However, when construction started the dam construction company could not find the hard rock at 30 meters and had to dig till a record 74 meters. This additional dam depth hugely increased the entire project cost as the dam is the biggest and most expensive component of any project.
The cost shoots up
In 2006 the estimated cost of the dam was Nu 7 bn but in 2009 it was tendered for Nu 12.45 bn to Larsen and Toubro and now in 2013 the completion cost of the dam mainly due to the additional depth was announced at Nu 37 bn. By comparison the entire Tala project was completed for around Nu 41 bn in 2007.
Similarly the P 1 project cost estimated in 2006 was Nu 35.14 bn which in a 2012 interview with this paper was quoted at Nu 66 bn by the PHPA MD R.N Khazanchi.
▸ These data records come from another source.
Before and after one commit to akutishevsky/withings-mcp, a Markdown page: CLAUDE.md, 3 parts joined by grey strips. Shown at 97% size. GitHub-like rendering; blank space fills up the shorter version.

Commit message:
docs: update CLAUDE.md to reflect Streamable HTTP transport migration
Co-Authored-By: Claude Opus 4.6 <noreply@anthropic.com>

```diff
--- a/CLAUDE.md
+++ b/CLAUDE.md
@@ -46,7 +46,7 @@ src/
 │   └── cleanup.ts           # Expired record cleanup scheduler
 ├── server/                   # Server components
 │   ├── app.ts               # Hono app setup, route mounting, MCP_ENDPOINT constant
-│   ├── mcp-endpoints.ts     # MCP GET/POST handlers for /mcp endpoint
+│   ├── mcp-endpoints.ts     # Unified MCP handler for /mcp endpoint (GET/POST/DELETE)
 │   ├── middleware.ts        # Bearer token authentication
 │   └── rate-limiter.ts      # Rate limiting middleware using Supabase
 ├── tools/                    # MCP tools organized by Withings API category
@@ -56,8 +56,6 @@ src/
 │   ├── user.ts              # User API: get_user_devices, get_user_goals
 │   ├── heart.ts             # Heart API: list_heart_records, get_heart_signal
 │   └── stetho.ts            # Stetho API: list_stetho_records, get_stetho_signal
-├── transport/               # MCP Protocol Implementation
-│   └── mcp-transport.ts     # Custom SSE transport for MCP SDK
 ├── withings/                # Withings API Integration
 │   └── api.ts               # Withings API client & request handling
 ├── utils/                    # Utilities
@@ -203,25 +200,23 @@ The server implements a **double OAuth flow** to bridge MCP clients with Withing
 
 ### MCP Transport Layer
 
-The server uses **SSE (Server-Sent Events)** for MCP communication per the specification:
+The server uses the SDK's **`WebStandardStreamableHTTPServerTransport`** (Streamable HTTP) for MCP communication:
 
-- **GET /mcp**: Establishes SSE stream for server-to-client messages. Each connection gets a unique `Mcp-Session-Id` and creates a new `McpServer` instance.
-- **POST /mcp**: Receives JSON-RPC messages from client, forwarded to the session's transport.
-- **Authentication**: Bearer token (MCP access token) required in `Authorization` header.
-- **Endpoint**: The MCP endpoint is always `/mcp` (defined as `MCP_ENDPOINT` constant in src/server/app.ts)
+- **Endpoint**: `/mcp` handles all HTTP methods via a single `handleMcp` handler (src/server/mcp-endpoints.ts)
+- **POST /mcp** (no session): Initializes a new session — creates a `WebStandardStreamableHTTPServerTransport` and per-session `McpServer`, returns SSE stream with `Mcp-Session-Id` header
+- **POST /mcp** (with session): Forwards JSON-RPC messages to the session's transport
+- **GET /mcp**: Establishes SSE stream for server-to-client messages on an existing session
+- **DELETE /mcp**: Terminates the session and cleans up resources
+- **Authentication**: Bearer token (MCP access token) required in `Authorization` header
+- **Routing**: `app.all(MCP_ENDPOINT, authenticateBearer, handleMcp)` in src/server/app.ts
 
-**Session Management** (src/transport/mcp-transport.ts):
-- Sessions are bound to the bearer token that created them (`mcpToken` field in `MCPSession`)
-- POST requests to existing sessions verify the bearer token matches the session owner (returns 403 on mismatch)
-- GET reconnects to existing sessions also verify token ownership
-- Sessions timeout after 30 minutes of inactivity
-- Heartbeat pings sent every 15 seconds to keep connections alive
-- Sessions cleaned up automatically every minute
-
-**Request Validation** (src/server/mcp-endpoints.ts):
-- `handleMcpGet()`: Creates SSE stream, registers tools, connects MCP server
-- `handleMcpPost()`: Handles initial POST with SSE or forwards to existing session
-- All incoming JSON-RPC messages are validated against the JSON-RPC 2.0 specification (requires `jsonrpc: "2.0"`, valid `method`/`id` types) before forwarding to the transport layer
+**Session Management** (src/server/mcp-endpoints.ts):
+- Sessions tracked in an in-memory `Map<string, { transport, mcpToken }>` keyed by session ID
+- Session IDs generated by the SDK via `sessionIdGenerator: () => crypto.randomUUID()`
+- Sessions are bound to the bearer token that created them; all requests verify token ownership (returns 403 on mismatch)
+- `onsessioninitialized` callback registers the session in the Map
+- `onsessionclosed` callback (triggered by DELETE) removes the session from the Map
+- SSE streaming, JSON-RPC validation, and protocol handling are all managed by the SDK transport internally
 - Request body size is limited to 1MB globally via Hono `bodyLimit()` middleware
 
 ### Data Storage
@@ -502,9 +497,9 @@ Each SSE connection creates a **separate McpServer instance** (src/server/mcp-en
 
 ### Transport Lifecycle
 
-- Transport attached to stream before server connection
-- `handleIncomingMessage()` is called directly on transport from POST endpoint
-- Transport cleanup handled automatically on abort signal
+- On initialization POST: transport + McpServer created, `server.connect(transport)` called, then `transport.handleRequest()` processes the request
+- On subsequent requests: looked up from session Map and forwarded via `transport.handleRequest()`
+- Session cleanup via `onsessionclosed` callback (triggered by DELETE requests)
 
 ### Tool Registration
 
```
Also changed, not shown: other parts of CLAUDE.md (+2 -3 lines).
The latest figure is Nu 94 billion.
The MD in reply to a question said that there would be no assurances that the price would not rise beyond 94 bn in the event of something unnatural happening.
PHPA’s latest cost completion figures for P 1 acknowledges that of the 94 bn figure around 54 percent increase was due to geological and design changes including relocating the dam and only 46 percent was due to inflation.
Criticism of cabinet decision on dam relocation
The PHPA’s flawed depth perception of 30 meters, the exorbitant increase in the project cost and the cabinet decision which was made without asking for more research or consulting more experts have come in for increasing criticism from both government officials and also those in the private sector.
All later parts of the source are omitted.